August 08, 2003 until September 01, 2003
In the early years of the 20th century there lived in Santo Domingo two sisters. Their family name was Aguilar. One of the sisters, Felipita, was married to Santiago Garcia. The other sister, Asunción, was married to Francisco Caté. These women were good potters who produced the standard black on white ware of their pueblo. They had been in the habit of offering it for sale at the Santo Domingo railroad station, where at that time the Santa Fe train stopped long enough for visitors to buy from the Indians.
In 1910, or very close to that, their sales of the standard ware dropped off somewhat. Julius Seligman, who was then the trader in Santo Domingo, knew this fact. Mr. Seligman suggested to the two women that they experiment with other ways of decorating their pots, perhaps using more red than had been done. They accepted his advice and evolved two types of pottery. In one the decorated area is black with narrow white lines forming severe geometric patterns. In the other the designs are of the same type but are in red and black with white bounding lines.
Asunción seems to have preferred the style that uses black and red with white dividing lines, while Felipita apparently specialized in the style that has large black designs, bounded with white lines. At first, the new styles were not very well done, but the new technique was gradually mastered, so that by 1914 very finely executed pieces were being made.

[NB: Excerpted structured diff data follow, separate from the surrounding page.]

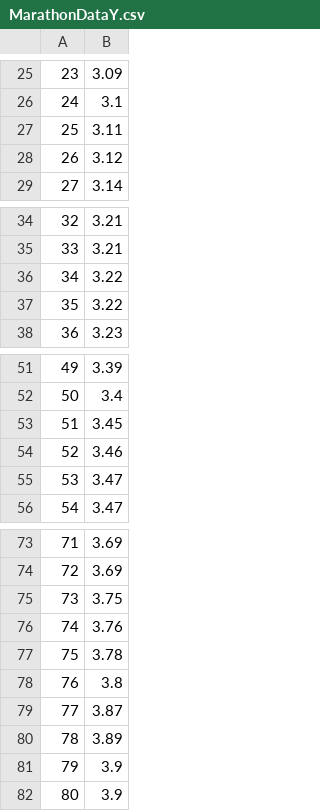
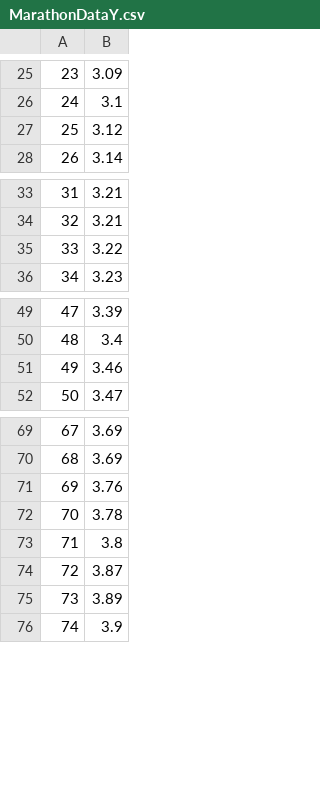
Before and after one commit to gakatz/DS2010FinalProject, a CSV file: MarathonDataY.csv, drawn as a sheet; only a part is shown, gaps mark what is left out; removed rows and columns are numbered as before the commit, all else as after; the diff names each change by its address in the sheet, - before the commit and + after, or states it on an @@ line.

```diff
--- a/MarathonDataY.csv
+++ b/MarathonDataY.csv
-row 27: 25 | 3.11
@@ column A renumbered from row 27 down @@
-row 36: 34 | 3.22
-row 53: 51 | 3.45
-row 55: 53 | 3.47
-row 75: 73 | 3.75
-row 81: 79 | 3.9
```
Also changed, not shown: MarathonDataX.csv, 3 other files.
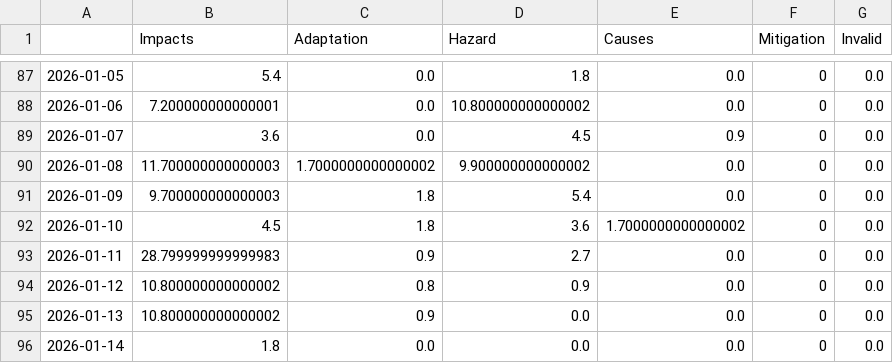
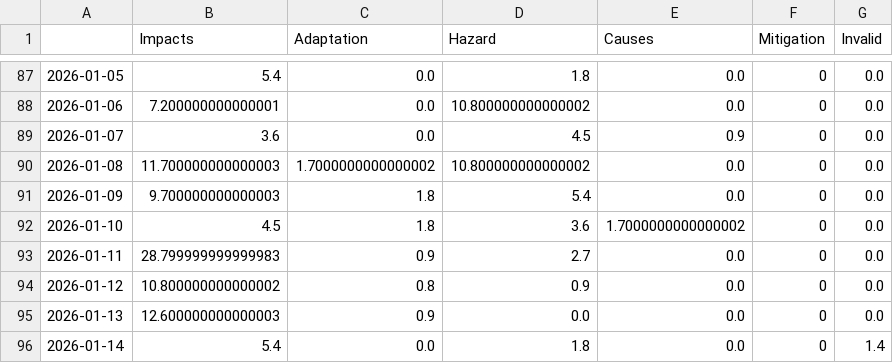
Before and after one commit to annajungfleischnews/coldIsComing, a CSV file: csv/topics_date.csv, drawn as a sheet; only a part is shown, gaps mark what is left out.

```diff
--- a/csv/topics_date.csv
+++ b/csv/topics_date.csv
@@ -89,3 +89,3 @@
 2026-01-07,3.6,0.0,4.5,0.9,0,0.0
-2026-01-08,11.700000000000003,1.7000000000000002,9.900000000000002,0.0,0,0.0
+2026-01-08,11.700000000000003,1.7000000000000002,10.800000000000002,0.0,0,0.0
 2026-01-09,9.700000000000003,1.8,5.4,0.0,0,0.0
@@ -94,3 +94,3 @@
 2026-01-12,10.800000000000002,0.8,0.9,0.0,0,0.0
-2026-01-13,10.800000000000002,0.9,0.0,0.0,0,0.0
-2026-01-14,1.8,0.0,0.0,0.0,0,0.0
+2026-01-13,12.600000000000003,0.9,0.0,0.0,0,0.0
+2026-01-14,5.4,0.0,1.8,0.0,0,1.4
```
Also changed, not shown: 4 other files.
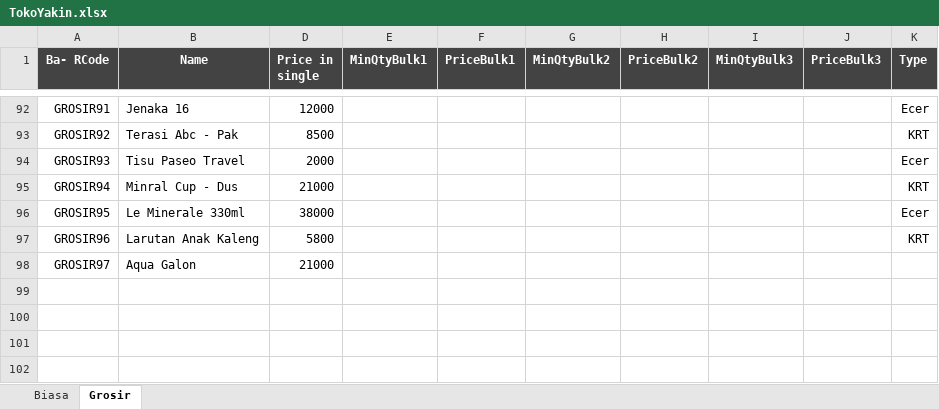
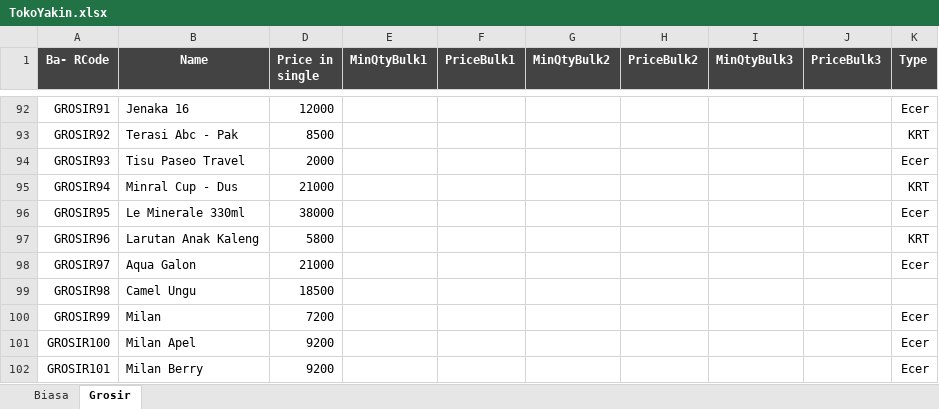
Before and after one commit to rudiath95/toko-yakin, an Excel workbook: TokoYakin.xlsx, sheet Grosir, drawn as a sheet; only a part is shown, gaps mark what is left out; values as stored, in another font and other column widths than the file's, no borders; charts and pictures and conditional formats not drawn; the diff names each change by its address in the sheet, - before the commit and + after, or states it on an @@ line.

```diff
--- a/TokoYakin.xlsx (sheet Grosir)
+++ b/TokoYakin.xlsx (sheet Grosir)
-K98 (Type): (empty)
+K98 (Type): Ecer
+row 99: GROSIR98 | Camel Ungu | 18500
+row 100: GROSIR99 | Milan | 7200 |  |  |  |  |  |  | Ecer
+row 101: GROSIR100 | Milan Apel | 9200 |  |  |  |  |  |  | Ecer
+row 102: GROSIR101 | Milan Berry | 9200 |  |  |  |  |  |  | Ecer
```
Also changed, not shown: sheet Biasa, hidden cells.
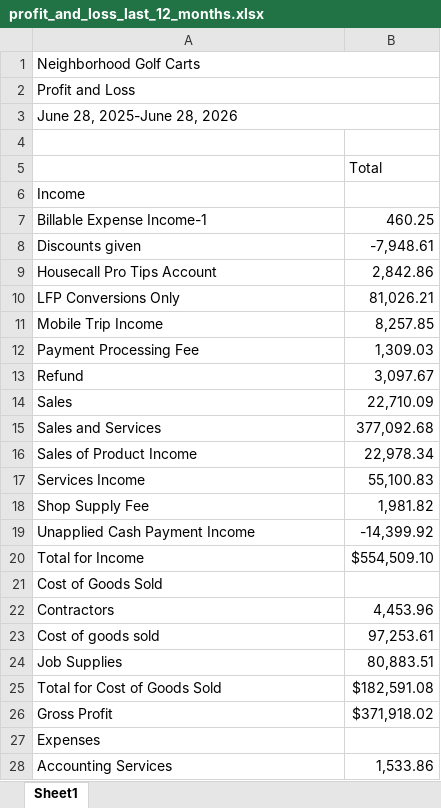
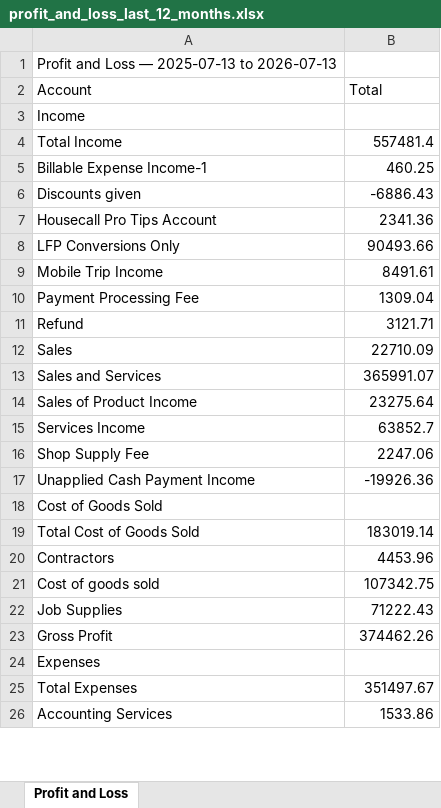
Before and after one commit to NGC4160/NGC-Brain, an Excel workbook: external_docs/exports/qbo/profit_and_loss_last_12_months.xlsx, sheet Profit and Loss, drawn as a sheet; only a part is shown; values as stored, in another font and other column widths than the file's, no cell formats; removed rows and columns are numbered as before the commit, all else as after; the diff covers the shown part only; the diff names each change by its address in the sheet, - before the commit and + after, or states it on an @@ line.

```diff
--- a/external_docs/exports/qbo/profit_and_loss_last_12_months.xlsx (sheet Profit and Loss)
+++ b/external_docs/exports/qbo/profit_and_loss_last_12_months.xlsx (sheet Profit and Loss)
-sheet tab: Sheet1
+sheet tab: Profit and Loss
-A1 (Account): Neighborhood Golf Carts
+A1 (Account): Profit and Loss — 2025-07-13 to 2026-07-13
-A1:B1 merged
-row 2: Profit and Loss
-row 3: June 28, 2025-June 28, 2026
-row 2: (empty)
+row 2: Account | Total
-row 5:  | Total
+row 4: Total Income | 557481.4
-B6 (Total): -7,948.61
+B6 (Total): -6886.43
-B7 (Total): 2,842.86
+B7 (Total): 2341.36
-B8 (Total): 81,026.21
+B8 (Total): 90493.66
-B9 (Total): 8,257.85
+B9 (Total): 8491.61
-B10 (Total): 1,309.03
+B10 (Total): 1309.04
-B11 (Total): 3,097.67
+B11 (Total): 3121.71
-B12 (Total): 22,710.09
+B12 (Total): 22710.09
-B13 (Total): 377,092.68
+B13 (Total): 365991.07
-B14 (Total): 22,978.34
+B14 (Total): 23275.64
-B15 (Total): 55,100.83
+B15 (Total): 63852.7
-B16 (Total): 1,981.82
+B16 (Total): 2247.06
-B17 (Total): -14,399.92
+B17 (Total): -19926.36
-row 20: Total for Income | $554,509.10
+row 19: Total Cost of Goods Sold | 183019.14
-B20 (Total): 4,453.96
+B20 (Total): 4453.96
-B21 (Total): 97,253.61
+B21 (Total): 107342.75
-B22 (Total): 80,883.51
+B22 (Total): 71222.43
-row 25: Total for Cost of Goods Sold | $182,591.08
-B23 (Total): $371,918.02
+B23 (Total): 374462.26
+row 25: Total Expenses | 351497.67
-B26 (Total): 1,533.86
+B26 (Total): 1533.86
```
Also changed, not shown: 9 added rows, 14 removed rows and 44 edited cells elsewhere in this sheet, cell formats, 22 other files.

In 1915, or possibly late 1914 or early 1916, the two potters stopped working, seemingly because of increasing age and infirmity, and the new movement came to an end. For no other potters at Santo Domingo had adopted the style, or so far have taken it up since. How many pieces of these wares were made is not known, but Mr. Seligman felt that probably not more than a few hundred were produced.
1. Batkin, Jonathan. Pottery of the Pueblos of New Mexico 1700-1940. The Taylor Museum of the Colorado Springs Fine Arts Center. 1987.
2. Chapman, Kenneth M. The Pottery of Santo Domingo Pueblo: A Study of Its Decoration. Memoirs of the Laboratory of Anthropology, Volume I, Santa Fe, 1936.
3. Douglas, Frederick H. Santo Domingo Pottery of the “Aguilar” Type. Clearing House for Southwestern Museums, Denver Art Museum, Newsletter No. 37, June 1941.
4. ___________________. Modern Pueblo Pottery Types. Denver Art Museum Leaflets 53-54, February 1933.
5. Toulouse, Betty. Pueblo Pottery of the New Mexico Indians. A Museum of New Mexico Press Guidebook, Santa Fe. 1977.